FILE - In this Wednesday, June 24, 2020, file photo, North Carolina Gov. Roy Cooper arrives for a news briefing on the coronavirus at the Emergency Operations Center in Raleigh, N.C. With reported coronavirus cases rising rapidly in many states, governors are getting lots of advice on how to respond. Cooper announced a statewide mask rule and three-week pause on further reopenings, moves that were supported by a nurses association. But Cooper has faced pushback from Republican lawmakers and small businesses that are still shuttered, including bars, gyms and bowling alleys, which have tried to overturn the governors orders through legal action or legislation. (Robert Willett/The News & Observer via AP, File)

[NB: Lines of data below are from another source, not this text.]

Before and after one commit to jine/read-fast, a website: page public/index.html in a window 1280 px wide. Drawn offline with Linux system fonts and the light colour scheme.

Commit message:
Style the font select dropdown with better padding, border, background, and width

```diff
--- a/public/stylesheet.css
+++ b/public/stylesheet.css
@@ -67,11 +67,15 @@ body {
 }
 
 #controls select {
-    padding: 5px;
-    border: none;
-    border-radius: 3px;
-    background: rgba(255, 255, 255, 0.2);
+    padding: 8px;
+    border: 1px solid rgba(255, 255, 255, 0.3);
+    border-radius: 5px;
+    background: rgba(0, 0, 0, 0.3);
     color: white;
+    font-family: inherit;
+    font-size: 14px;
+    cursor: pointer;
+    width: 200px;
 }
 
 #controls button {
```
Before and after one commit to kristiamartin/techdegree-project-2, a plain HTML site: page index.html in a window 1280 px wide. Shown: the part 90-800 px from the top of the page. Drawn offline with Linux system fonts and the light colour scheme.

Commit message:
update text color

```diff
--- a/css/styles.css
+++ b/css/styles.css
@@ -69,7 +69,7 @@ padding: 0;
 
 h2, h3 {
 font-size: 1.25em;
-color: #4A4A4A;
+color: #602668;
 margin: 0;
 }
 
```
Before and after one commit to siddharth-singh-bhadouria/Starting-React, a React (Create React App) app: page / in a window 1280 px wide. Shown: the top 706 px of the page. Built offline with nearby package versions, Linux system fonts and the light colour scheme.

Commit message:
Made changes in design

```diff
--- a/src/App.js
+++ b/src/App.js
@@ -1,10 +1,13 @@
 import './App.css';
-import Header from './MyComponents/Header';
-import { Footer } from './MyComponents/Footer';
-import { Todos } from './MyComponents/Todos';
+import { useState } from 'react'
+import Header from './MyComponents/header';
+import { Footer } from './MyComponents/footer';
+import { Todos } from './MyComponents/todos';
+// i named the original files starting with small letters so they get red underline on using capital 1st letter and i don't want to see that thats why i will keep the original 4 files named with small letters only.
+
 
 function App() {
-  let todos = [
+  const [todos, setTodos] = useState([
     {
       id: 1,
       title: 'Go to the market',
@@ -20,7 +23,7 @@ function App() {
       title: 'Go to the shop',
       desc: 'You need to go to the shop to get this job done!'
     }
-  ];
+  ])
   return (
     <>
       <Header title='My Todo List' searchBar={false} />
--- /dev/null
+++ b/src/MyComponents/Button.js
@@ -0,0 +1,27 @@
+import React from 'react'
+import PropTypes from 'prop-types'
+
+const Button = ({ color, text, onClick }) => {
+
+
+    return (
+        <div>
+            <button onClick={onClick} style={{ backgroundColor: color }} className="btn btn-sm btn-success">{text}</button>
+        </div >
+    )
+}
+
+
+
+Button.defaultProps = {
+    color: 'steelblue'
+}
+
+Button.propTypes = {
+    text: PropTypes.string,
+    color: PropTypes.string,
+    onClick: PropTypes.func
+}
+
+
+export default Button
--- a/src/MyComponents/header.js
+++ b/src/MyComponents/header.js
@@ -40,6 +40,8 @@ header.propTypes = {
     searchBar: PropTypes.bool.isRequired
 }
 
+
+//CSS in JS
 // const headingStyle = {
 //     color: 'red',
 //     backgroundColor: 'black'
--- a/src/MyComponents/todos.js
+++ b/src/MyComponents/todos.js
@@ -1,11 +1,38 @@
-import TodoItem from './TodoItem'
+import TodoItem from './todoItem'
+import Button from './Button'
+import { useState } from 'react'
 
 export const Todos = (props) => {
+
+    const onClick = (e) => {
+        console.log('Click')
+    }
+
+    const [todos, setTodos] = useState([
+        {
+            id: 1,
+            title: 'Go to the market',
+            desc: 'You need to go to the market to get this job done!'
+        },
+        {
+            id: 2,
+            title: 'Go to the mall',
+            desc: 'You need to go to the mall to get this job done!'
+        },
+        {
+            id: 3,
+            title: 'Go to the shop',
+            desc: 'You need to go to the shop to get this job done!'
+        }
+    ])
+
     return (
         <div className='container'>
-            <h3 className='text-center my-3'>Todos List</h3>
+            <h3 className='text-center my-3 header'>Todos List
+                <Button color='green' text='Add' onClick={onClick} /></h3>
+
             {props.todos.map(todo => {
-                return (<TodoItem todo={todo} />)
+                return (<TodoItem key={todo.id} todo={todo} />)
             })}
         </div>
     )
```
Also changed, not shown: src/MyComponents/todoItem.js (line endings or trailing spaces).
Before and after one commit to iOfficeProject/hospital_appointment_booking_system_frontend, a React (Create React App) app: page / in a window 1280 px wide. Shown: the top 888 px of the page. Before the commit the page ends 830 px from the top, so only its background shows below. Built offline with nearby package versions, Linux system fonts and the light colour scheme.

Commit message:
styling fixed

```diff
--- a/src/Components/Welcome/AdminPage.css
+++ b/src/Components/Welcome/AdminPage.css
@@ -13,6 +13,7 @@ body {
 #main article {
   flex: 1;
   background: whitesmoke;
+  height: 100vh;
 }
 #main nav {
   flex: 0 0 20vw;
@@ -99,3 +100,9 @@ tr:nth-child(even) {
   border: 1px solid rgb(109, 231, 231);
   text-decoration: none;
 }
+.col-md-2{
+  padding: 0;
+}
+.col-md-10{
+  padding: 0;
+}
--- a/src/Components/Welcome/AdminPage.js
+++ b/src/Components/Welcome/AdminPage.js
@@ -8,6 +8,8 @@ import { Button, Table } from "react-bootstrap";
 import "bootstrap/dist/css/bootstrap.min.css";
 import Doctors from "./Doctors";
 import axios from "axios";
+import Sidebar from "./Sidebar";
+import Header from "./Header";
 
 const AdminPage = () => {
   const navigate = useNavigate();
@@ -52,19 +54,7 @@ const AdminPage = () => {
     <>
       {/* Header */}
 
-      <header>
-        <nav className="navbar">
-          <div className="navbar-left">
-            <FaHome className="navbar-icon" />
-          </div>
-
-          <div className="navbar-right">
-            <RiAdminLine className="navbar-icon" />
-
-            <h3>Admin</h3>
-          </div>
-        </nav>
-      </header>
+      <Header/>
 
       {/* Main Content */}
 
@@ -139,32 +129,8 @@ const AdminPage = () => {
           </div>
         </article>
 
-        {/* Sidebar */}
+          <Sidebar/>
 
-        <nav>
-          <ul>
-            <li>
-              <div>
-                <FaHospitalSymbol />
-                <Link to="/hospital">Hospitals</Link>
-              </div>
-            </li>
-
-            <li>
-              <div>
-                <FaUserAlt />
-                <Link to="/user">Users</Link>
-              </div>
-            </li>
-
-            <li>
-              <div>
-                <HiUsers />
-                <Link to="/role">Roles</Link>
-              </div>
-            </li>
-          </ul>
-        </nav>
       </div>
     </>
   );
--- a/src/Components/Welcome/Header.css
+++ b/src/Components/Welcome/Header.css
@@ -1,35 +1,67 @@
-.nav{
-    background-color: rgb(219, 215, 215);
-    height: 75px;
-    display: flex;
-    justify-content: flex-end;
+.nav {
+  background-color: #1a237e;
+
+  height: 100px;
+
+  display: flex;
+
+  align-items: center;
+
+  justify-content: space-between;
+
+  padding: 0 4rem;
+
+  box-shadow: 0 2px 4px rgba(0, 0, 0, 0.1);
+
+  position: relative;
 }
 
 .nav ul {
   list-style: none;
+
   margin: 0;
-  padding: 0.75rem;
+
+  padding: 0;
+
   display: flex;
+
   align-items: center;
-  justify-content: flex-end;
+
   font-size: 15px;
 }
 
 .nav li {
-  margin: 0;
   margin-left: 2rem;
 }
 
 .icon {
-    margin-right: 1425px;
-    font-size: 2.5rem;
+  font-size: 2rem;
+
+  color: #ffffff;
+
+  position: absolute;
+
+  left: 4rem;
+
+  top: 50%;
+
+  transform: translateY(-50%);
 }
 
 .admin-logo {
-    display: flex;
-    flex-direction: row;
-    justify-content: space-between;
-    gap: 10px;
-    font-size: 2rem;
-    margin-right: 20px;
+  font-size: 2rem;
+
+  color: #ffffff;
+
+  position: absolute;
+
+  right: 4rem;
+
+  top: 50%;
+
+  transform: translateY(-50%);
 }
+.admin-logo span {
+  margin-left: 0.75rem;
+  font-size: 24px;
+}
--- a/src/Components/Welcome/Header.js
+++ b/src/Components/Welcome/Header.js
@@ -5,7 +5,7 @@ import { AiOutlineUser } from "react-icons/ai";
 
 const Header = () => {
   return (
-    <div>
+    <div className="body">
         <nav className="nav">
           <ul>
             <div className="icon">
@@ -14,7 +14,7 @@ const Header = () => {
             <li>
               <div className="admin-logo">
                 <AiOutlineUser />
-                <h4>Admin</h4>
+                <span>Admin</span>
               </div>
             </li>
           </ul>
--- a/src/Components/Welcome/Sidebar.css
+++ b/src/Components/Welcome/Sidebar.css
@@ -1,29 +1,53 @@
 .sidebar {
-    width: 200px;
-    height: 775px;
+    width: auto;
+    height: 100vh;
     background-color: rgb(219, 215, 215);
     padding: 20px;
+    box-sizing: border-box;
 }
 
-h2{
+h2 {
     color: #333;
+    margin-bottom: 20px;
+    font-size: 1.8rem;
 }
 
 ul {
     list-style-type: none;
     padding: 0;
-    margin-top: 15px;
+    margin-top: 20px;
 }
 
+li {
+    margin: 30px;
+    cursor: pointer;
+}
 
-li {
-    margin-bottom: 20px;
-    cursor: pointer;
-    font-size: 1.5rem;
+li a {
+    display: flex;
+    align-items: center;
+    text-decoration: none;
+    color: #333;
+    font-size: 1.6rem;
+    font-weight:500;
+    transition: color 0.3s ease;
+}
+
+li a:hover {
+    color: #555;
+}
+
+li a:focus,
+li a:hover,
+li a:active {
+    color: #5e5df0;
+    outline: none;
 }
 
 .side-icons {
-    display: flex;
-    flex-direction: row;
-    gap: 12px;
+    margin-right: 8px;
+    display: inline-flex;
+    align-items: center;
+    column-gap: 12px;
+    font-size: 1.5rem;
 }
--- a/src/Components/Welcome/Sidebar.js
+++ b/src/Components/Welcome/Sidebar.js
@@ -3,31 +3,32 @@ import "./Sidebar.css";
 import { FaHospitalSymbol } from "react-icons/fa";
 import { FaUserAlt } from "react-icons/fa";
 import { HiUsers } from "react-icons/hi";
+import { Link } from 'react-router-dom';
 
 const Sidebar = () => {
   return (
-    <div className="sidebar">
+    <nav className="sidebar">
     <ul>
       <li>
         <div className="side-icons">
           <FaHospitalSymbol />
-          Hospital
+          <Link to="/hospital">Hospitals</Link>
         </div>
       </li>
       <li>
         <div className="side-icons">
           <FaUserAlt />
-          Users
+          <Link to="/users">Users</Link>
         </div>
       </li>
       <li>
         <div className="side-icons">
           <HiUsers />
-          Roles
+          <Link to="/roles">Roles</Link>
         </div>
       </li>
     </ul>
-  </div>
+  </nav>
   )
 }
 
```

LAS VEGAS – As Nevada prepared to start reopening parts of its economy last month, a team of medical experts recommended to Gov. Steve Sisolak that he require people wear masks in public to help stop the spread of the coronavirus.

The governor promoted masks but resisted making them a requirement, saying he feared the rule could create a backlash for businesses trying to enforce the order on customers.

With reported coronavirus cases rising the past four weeks, Sisolak on Wednesday finally decided to take their advice and impose the mandate, saying it was necessary to protect people and keep businesses open.

“People aren’t wearing these,” he said, holding up and waving a cloth face mask. “It is troubling and it is really discouraging that this has become a partisan issue about whether or not people want to wear a mask."

Sisolak's slow-stepping into the mask requirement reflects a fraught decision-making process among many governors as they listen to a variety of sometimes competing voices on how on to respond to the spreading virus outbreak. The result is sometimes confusing and creates mixed messages for the public.

With reported coronavirus cases rising rapidly in many states, governors are getting lots of advice on what they should do. Unions want to be sure workers are protected on the job. Many business owners say they can’t afford another forced shutdown. Public health officials urge them to make mask-wearing a statewide requirement. At the same, governors are facing blowback on the right over business restrictions and mask regulations.

Dr. Brian Labus, an assistant professor at the University of Nevada, Las Vegas School of Public Health and a member of the medical team advising Sisolak, said he knows the governor has to weigh public health advice against political and economic considerations.

“We were told not to think about all those other things. Don’t make political decisions. There will be other groups that will do that,” Labus said.